_Work instructions_. Each entry below must be repeated exactly, with pictures left out.

Edit difference data:
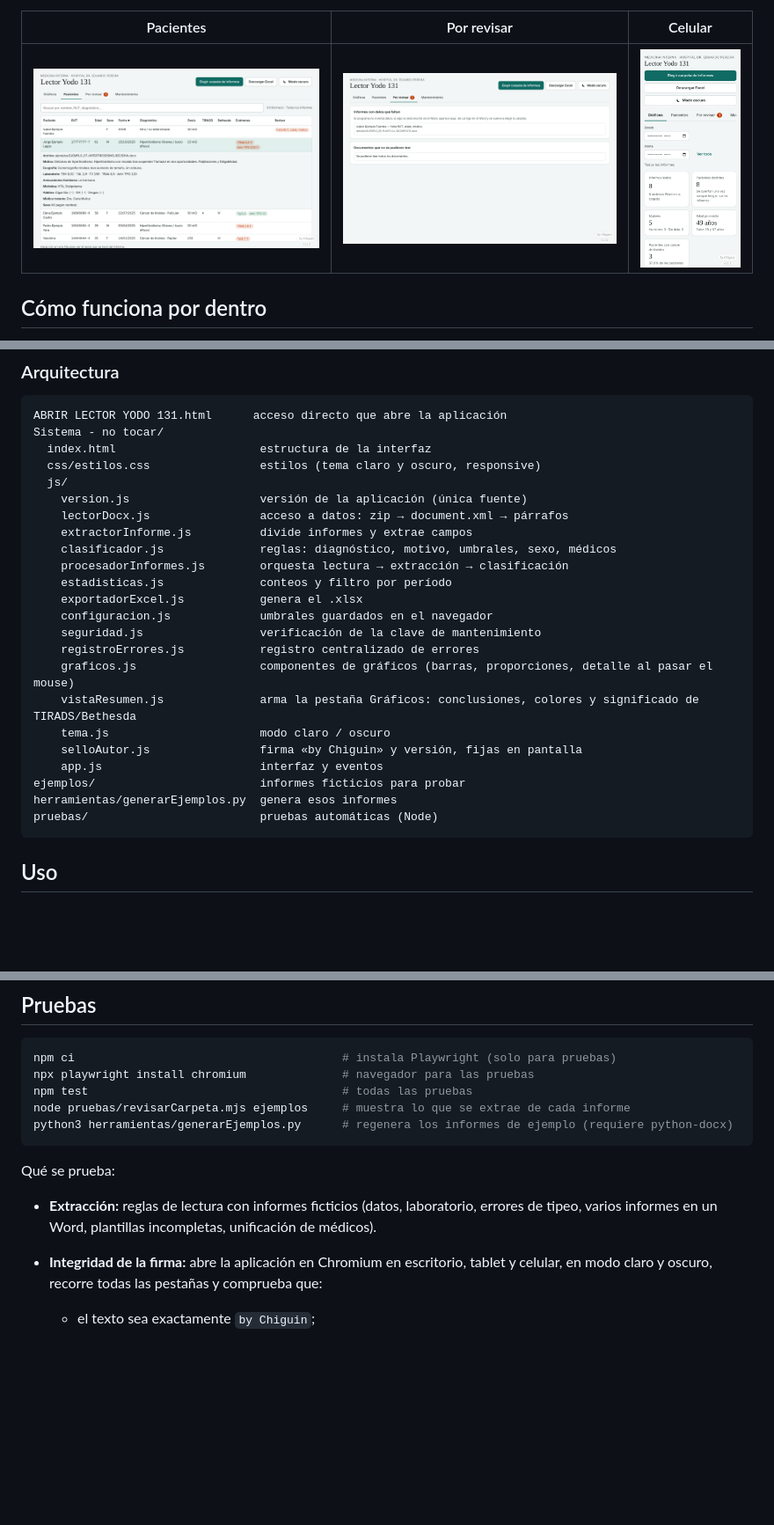
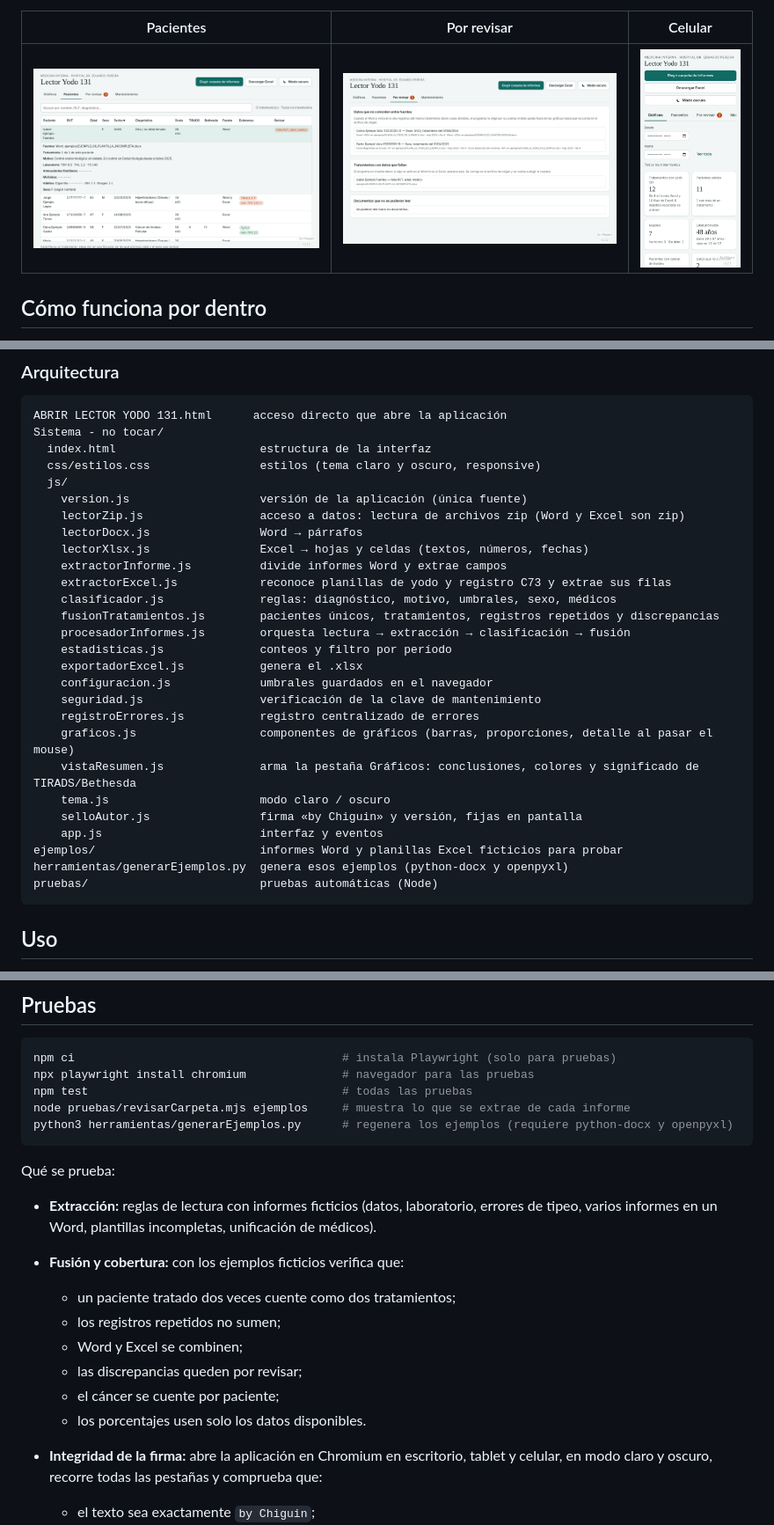
Before and after one commit to JstChiguin/Yodo-131, a Markdown page: README.md, 3 parts joined by grey strips. Shown at 88% size. Drawn GitHub-style; pictures changed too: docs/capturas/celular.png, docs/capturas/pacientes.png, docs/capturas/revisar.png; blank space fills up the shorter version.

````diff
--- a/README.md
+++ b/README.md
@@ -64,10 +85,14 @@ Sistema - no tocar/
   css/estilos.css                estilos (tema claro y oscuro, responsive)
   js/
     version.js                   versión de la aplicación (única fuente)
-    lectorDocx.js                acceso a datos: zip → document.xml → párrafos
-    extractorInforme.js          divide informes y extrae campos
+    lectorZip.js                 acceso a datos: lectura de archivos zip (Word y Excel son zip)
+    lectorDocx.js                Word → párrafos
+    lectorXlsx.js                Excel → hojas y celdas (textos, números, fechas)
+    extractorInforme.js          divide informes Word y extrae campos
+    extractorExcel.js            reconoce planillas de yodo y registro C73 y extrae sus filas
     clasificador.js              reglas: diagnóstico, motivo, umbrales, sexo, médicos
-    procesadorInformes.js        orquesta lectura → extracción → clasificación
+    fusionTratamientos.js        pacientes únicos, tratamientos, registros repetidos y discrepancias
+    procesadorInformes.js        orquesta lectura → extracción → clasificación → fusión
     estadisticas.js              conteos y filtro por período
     exportadorExcel.js           genera el .xlsx
     configuracion.js             umbrales guardados en el navegador
@@ -78,8 +103,8 @@ Sistema - no tocar/
     tema.js                      modo claro / oscuro
     selloAutor.js                firma «by Chiguin» y versión, fijas en pantalla
     app.js                       interfaz y eventos
-ejemplos/                        informes ficticios para probar
-herramientas/generarEjemplos.py  genera esos informes
+ejemplos/                        informes Word y planillas Excel ficticios para probar
+herramientas/generarEjemplos.py  genera esos ejemplos (python-docx y openpyxl)
 pruebas/                         pruebas automáticas (Node)
 ```
 
@@ -98,12 +123,19 @@ npm ci                                       # instala Playwright (solo para pru
 npx playwright install chromium              # navegador para las pruebas
 npm test                                     # todas las pruebas
 node pruebas/revisarCarpeta.mjs ejemplos     # muestra lo que se extrae de cada informe
-python3 herramientas/generarEjemplos.py      # regenera los informes de ejemplo (requiere python-docx)
+python3 herramientas/generarEjemplos.py      # regenera los ejemplos (requiere python-docx y openpyxl)
 ```
 
 Qué se prueba:
 
 - **Extracción:** reglas de lectura con informes ficticios (datos, laboratorio, errores de tipeo, varios informes en un Word, plantillas incompletas, unificación de médicos).
+- **Fusión y cobertura:** con los ejemplos ficticios verifica que:
+  - un paciente tratado dos veces cuente como dos tratamientos;
+  - los registros repetidos no sumen;
+  - Word y Excel se combinen;
+  - las discrepancias queden por revisar;
+  - el cáncer se cuente por paciente;
+  - los porcentajes usen solo los datos disponibles.
 - **Integridad de la firma:** abre la aplicación en Chromium en escritorio, tablet y celular, en modo claro y oscuro, recorre todas las pestañas y comprueba que:
   - el texto sea exactamente `by Chiguin`;
   - la versión real aparezca centrada debajo;
````
Also changed, not shown: other parts of README.md (+37 -16 lines), CHANGELOG.md (+17 -0 lines), docs/capturas/inicio.png, 5 other files.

_Problem solution_.
Before and after one commit to JstChiguin/Yodo-131, a Markdown page: README.md, 3 parts joined by grey strips. Shown at 88% size. Drawn GitHub-style; pictures changed too: docs/capturas/celular.png, docs/capturas/pacientes.png, docs/capturas/revisar.png; blank space fills up the shorter version.

````diff
--- a/README.md
+++ b/README.md
@@ -64,10 +85,14 @@ Sistema - no tocar/
   css/estilos.css                estilos (tema claro y oscuro, responsive)
   js/
     version.js                   versión de la aplicación (única fuente)
-    lectorDocx.js                acceso a datos: zip → document.xml → párrafos
-    extractorInforme.js          divide informes y extrae campos
+    lectorZip.js                 acceso a datos: lectura de archivos zip (Word y Excel son zip)
+    lectorDocx.js                Word → párrafos
+    lectorXlsx.js                Excel → hojas y celdas (textos, números, fechas)
+    extractorInforme.js          divide informes Word y extrae campos
+    extractorExcel.js            reconoce planillas de yodo y registro C73 y extrae sus filas
     clasificador.js              reglas: diagnóstico, motivo, umbrales, sexo, médicos
-    procesadorInformes.js        orquesta lectura → extracción → clasificación
+    fusionTratamientos.js        pacientes únicos, tratamientos, registros repetidos y discrepancias
+    procesadorInformes.js        orquesta lectura → extracción → clasificación → fusión
     estadisticas.js              conteos y filtro por período
     exportadorExcel.js           genera el .xlsx
     configuracion.js             umbrales guardados en el navegador
@@ -78,8 +103,8 @@ Sistema - no tocar/
     tema.js                      modo claro / oscuro
     selloAutor.js                firma «by Chiguin» y versión, fijas en pantalla
     app.js                       interfaz y eventos
-ejemplos/                        informes ficticios para probar
-herramientas/generarEjemplos.py  genera esos informes
+ejemplos/                        informes Word y planillas Excel ficticios para probar
+herramientas/generarEjemplos.py  genera esos ejemplos (python-docx y openpyxl)
 pruebas/                         pruebas automáticas (Node)
 ```
 
@@ -98,12 +123,19 @@ npm ci                                       # instala Playwright (solo para pru
 npx playwright install chromium              # navegador para las pruebas
 npm test                                     # todas las pruebas
 node pruebas/revisarCarpeta.mjs ejemplos     # muestra lo que se extrae de cada informe
-python3 herramientas/generarEjemplos.py      # regenera los informes de ejemplo (requiere python-docx)
+python3 herramientas/generarEjemplos.py      # regenera los ejemplos (requiere python-docx y openpyxl)
 ```
 
 Qué se prueba:
 
 - **Extracción:** reglas de lectura con informes ficticios (datos, laboratorio, errores de tipeo, varios informes en un Word, plantillas incompletas, unificación de médicos).
+- **Fusión y cobertura:** con los ejemplos ficticios verifica que:
+  - un paciente tratado dos veces cuente como dos tratamientos;
+  - los registros repetidos no sumen;
+  - Word y Excel se combinen;
+  - las discrepancias queden por revisar;
+  - el cáncer se cuente por paciente;
+  - los porcentajes usen solo los datos disponibles.
 - **Integridad de la firma:** abre la aplicación en Chromium en escritorio, tablet y celular, en modo claro y oscuro, recorre todas las pestañas y comprueba que:
   - el texto sea exactamente `by Chiguin`;
   - la versión real aparezca centrada debajo;
````
Also changed, not shown: other parts of README.md (+37 -16 lines), CHANGELOG.md (+17 -0 lines), docs/capturas/inicio.png, 5 other files.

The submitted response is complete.